__Work to complete__:
Exclude the pictures, then copy all remaining records exactly.

__Data to examine__:

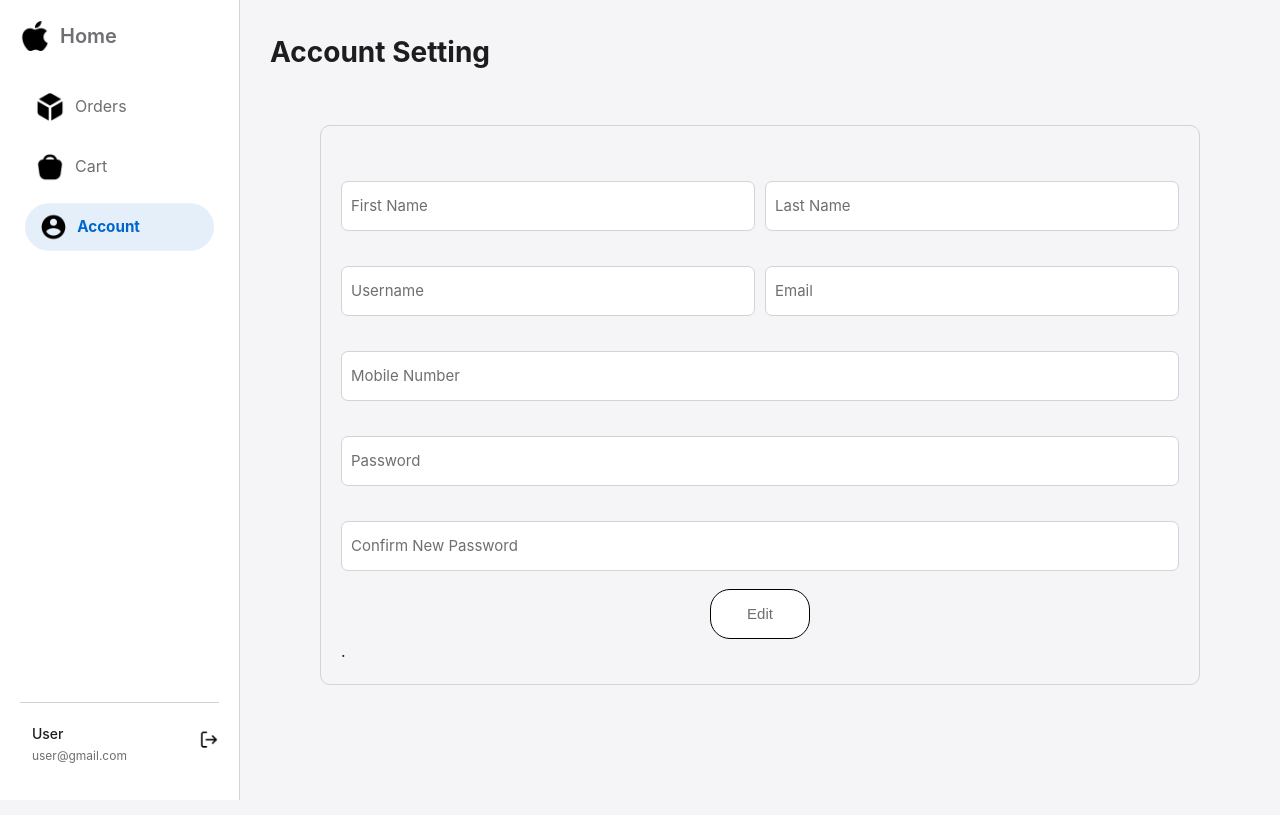
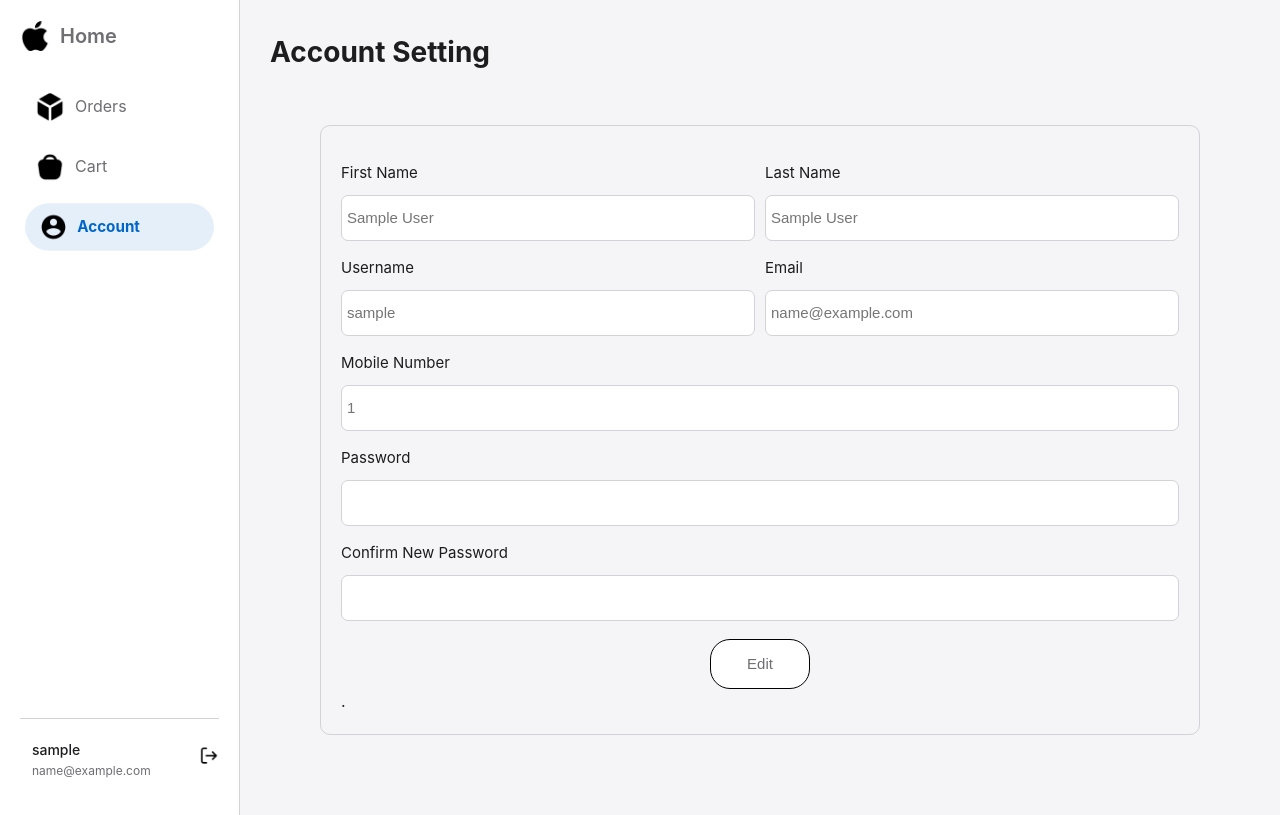
Before and after one commit to SetNickname/apple-shop, a PHP site: page /user/user-account-setting.php in a window 1280 px wide. Run offline with PHP 8.4, Linux system fonts and the light colour scheme; the visitor is signed in with stand-in values (Sample User, id 1).

Commit message:
display user credentials based on username #16

```diff
--- a/user/user-account-setting.css
+++ b/user/user-account-setting.css
@@ -15,23 +15,26 @@
     margin-top: 0px
 }
 .input-box{
-    position: relative;
-    height: 50px;
-    margin-top: 35px
+    display: flex;
+    flex-direction: column;
+    /* position: relative; */
+    height: 80px;
+    margin-top: 15px
 }
 .input-box label{
-    position: absolute;
+    /* position: absolute;
     top:50%;
     left: 10px;
-    transform: translateY(-50%);
+    transform: translateY(-50%); */
     font-size: 15px;
-    color: var(--text-secondary);
+    color: var(--text-primary);
     pointer-events: none;
-    transition: 0.5s;
+    margin-bottom: 10px;
+    /* transition: 0.5s; */
 }
 .input-box input:focus~label,
 .input-box input:valid~label{
-    top: -15px;
+    /* top: -15px; */
     color: var(--text-primary);
 }
 .input-box input{
--- a/user/user-account-setting.php
+++ b/user/user-account-setting.php
@@ -15,6 +15,21 @@
         //links
         $order_navbar = "./order-navbar.js";
         $user_account_setting = "./user-account-setting.js";
+
+        session_start();
+
+        if (isset($_SESSION['username']) && isset($_SESSION['email'])) {
+            $username = $_SESSION['username'];
+            $email = $_SESSION['email'];
+
+            $firstname = $_SESSION['first_name'];
+            $lastname = $_SESSION['last_name'];
+            $phonenum = $_SESSION['phone_num'];
+
+        } else {
+            $username = "Guest";
+            $email = "Not logged in";
+        }
 
     ?>
     <div class="orders">
@@ -48,8 +63,8 @@
             <div class="sidebar-footer">
                 <div class="user-profile">
                     <div class="user-details">
-                        <div class="user-name">User</div>
-                        <div class="user-email">user@gmail.com</div>
+                    <div class="user-name"><?php echo htmlspecialchars($username); ?></div>
+                    <div class="user-email"><?php echo htmlspecialchars($email); ?></div>
                     </div>
                     <a href="#" class="logout-btn" id="log-out">
                         <img src="../assets/log out.png" alt="log-out logo" width="20" height="20">
@@ -63,35 +78,35 @@
             <form action="" class="user-form">
                 <div class="row">
                     <div class="input-box fname">
-                        <input type="text" name="fname" id="fname" required disabled>
                         <label>First Name</label>
+                        <input type="text" name="fname" id="fname" required disabled placeholder="<?php echo htmlspecialchars($firstname); ?>">
                     </div>
                     <div class="input-box lname">
-                        <input type="text" name="lname" id="lname" required disabled>
                         <label>Last Name</label>
+                        <input type="text" name="lname" id="lname" required disabled placeholder="<?php echo htmlspecialchars($lastname); ?>">
                     </div>
                 </div>
                 <div class="row">
                     <div class="input-box uname">
-                        <input type="text" name="uname" id="uname" required disabled>
                         <label>Username</label>
+                        <input type="text" name="uname" id="uname" required disabled placeholder="<?php echo htmlspecialchars($username); ?>">
                     </div>
                     <div class="input-box email">
-                        <input type="email" name="email" id="email" required disabled>
                         <label>Email</label>
+                        <input type="email" name="email" id="email" required disabled placeholder="<?php echo htmlspecialchars($email); ?>">
                     </div>
                 </div>
                 <div class="input-box num">
-                    <input type="text" name="num" id="num" required disabled>
                     <label>Mobile Number</label>
+                    <input type="text" name="num" id="num" required disabled placeholder="<?php echo htmlspecialchars($phonenum); ?>">
                 </div>
                 <div class="input-box password">
+                    <label>Password</label>
                     <input type="password" name="pword" id="pword" required disabled>
-                    <label>Password</label>
                 </div>
                 <div class="input-box new-password">
+                    <label>Confirm New Password</label>
                     <input type="password" name="npword" id="npword" required disabled>
-                    <label>Confirm New Password</label>
                 </div>
 
                 <button class="edit-btn" id="edit-btn">
```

__Solved problem__:
Before and after one commit to SetNickname/apple-shop, a PHP site: page /user/user-account-setting.php in a window 1280 px wide. Run offline with PHP 8.4, Linux system fonts and the light colour scheme; the visitor is signed in with stand-in values (Sample User, id 1).

Commit message:
display user credentials based on username #16

```diff
--- a/user/user-account-setting.css
+++ b/user/user-account-setting.css
@@ -15,23 +15,26 @@
     margin-top: 0px
 }
 .input-box{
-    position: relative;
-    height: 50px;
-    margin-top: 35px
+    display: flex;
+    flex-direction: column;
+    /* position: relative; */
+    height: 80px;
+    margin-top: 15px
 }
 .input-box label{
-    position: absolute;
+    /* position: absolute;
     top:50%;
     left: 10px;
-    transform: translateY(-50%);
+    transform: translateY(-50%); */
     font-size: 15px;
-    color: var(--text-secondary);
+    color: var(--text-primary);
     pointer-events: none;
-    transition: 0.5s;
+    margin-bottom: 10px;
+    /* transition: 0.5s; */
 }
 .input-box input:focus~label,
 .input-box input:valid~label{
-    top: -15px;
+    /* top: -15px; */
     color: var(--text-primary);
 }
 .input-box input{
--- a/user/user-account-setting.php
+++ b/user/user-account-setting.php
@@ -15,6 +15,21 @@
         //links
         $order_navbar = "./order-navbar.js";
         $user_account_setting = "./user-account-setting.js";
+
+        session_start();
+
+        if (isset($_SESSION['username']) && isset($_SESSION['email'])) {
+            $username = $_SESSION['username'];
+            $email = $_SESSION['email'];
+
+            $firstname = $_SESSION['first_name'];
+            $lastname = $_SESSION['last_name'];
+            $phonenum = $_SESSION['phone_num'];
+
+        } else {
+            $username = "Guest";
+            $email = "Not logged in";
+        }
 
     ?>
     <div class="orders">
@@ -48,8 +63,8 @@
             <div class="sidebar-footer">
                 <div class="user-profile">
                     <div class="user-details">
-                        <div class="user-name">User</div>
-                        <div class="user-email">user@gmail.com</div>
+                    <div class="user-name"><?php echo htmlspecialchars($username); ?></div>
+                    <div class="user-email"><?php echo htmlspecialchars($email); ?></div>
                     </div>
                     <a href="#" class="logout-btn" id="log-out">
                         <img src="../assets/log out.png" alt="log-out logo" width="20" height="20">
@@ -63,35 +78,35 @@
             <form action="" class="user-form">
                 <div class="row">
                     <div class="input-box fname">
-                        <input type="text" name="fname" id="fname" required disabled>
                         <label>First Name</label>
+                        <input type="text" name="fname" id="fname" required disabled placeholder="<?php echo htmlspecialchars($firstname); ?>">
                     </div>
                     <div class="input-box lname">
-                        <input type="text" name="lname" id="lname" required disabled>
                         <label>Last Name</label>
+                        <input type="text" name="lname" id="lname" required disabled placeholder="<?php echo htmlspecialchars($lastname); ?>">
                     </div>
                 </div>
                 <div class="row">
                     <div class="input-box uname">
-                        <input type="text" name="uname" id="uname" required disabled>
                         <label>Username</label>
+                        <input type="text" name="uname" id="uname" required disabled placeholder="<?php echo htmlspecialchars($username); ?>">
                     </div>
                     <div class="input-box email">
-                        <input type="email" name="email" id="email" required disabled>
                         <label>Email</label>
+                        <input type="email" name="email" id="email" required disabled placeholder="<?php echo htmlspecialchars($email); ?>">
                     </div>
                 </div>
                 <div class="input-box num">
-                    <input type="text" name="num" id="num" required disabled>
                     <label>Mobile Number</label>
+                    <input type="text" name="num" id="num" required disabled placeholder="<?php echo htmlspecialchars($phonenum); ?>">
                 </div>
                 <div class="input-box password">
+                    <label>Password</label>
                     <input type="password" name="pword" id="pword" required disabled>
-                    <label>Password</label>
                 </div>
                 <div class="input-box new-password">
+                    <label>Confirm New Password</label>
                     <input type="password" name="npword" id="npword" required disabled>
-                    <label>Confirm New Password</label>
                 </div>
 
                 <button class="edit-btn" id="edit-btn">
```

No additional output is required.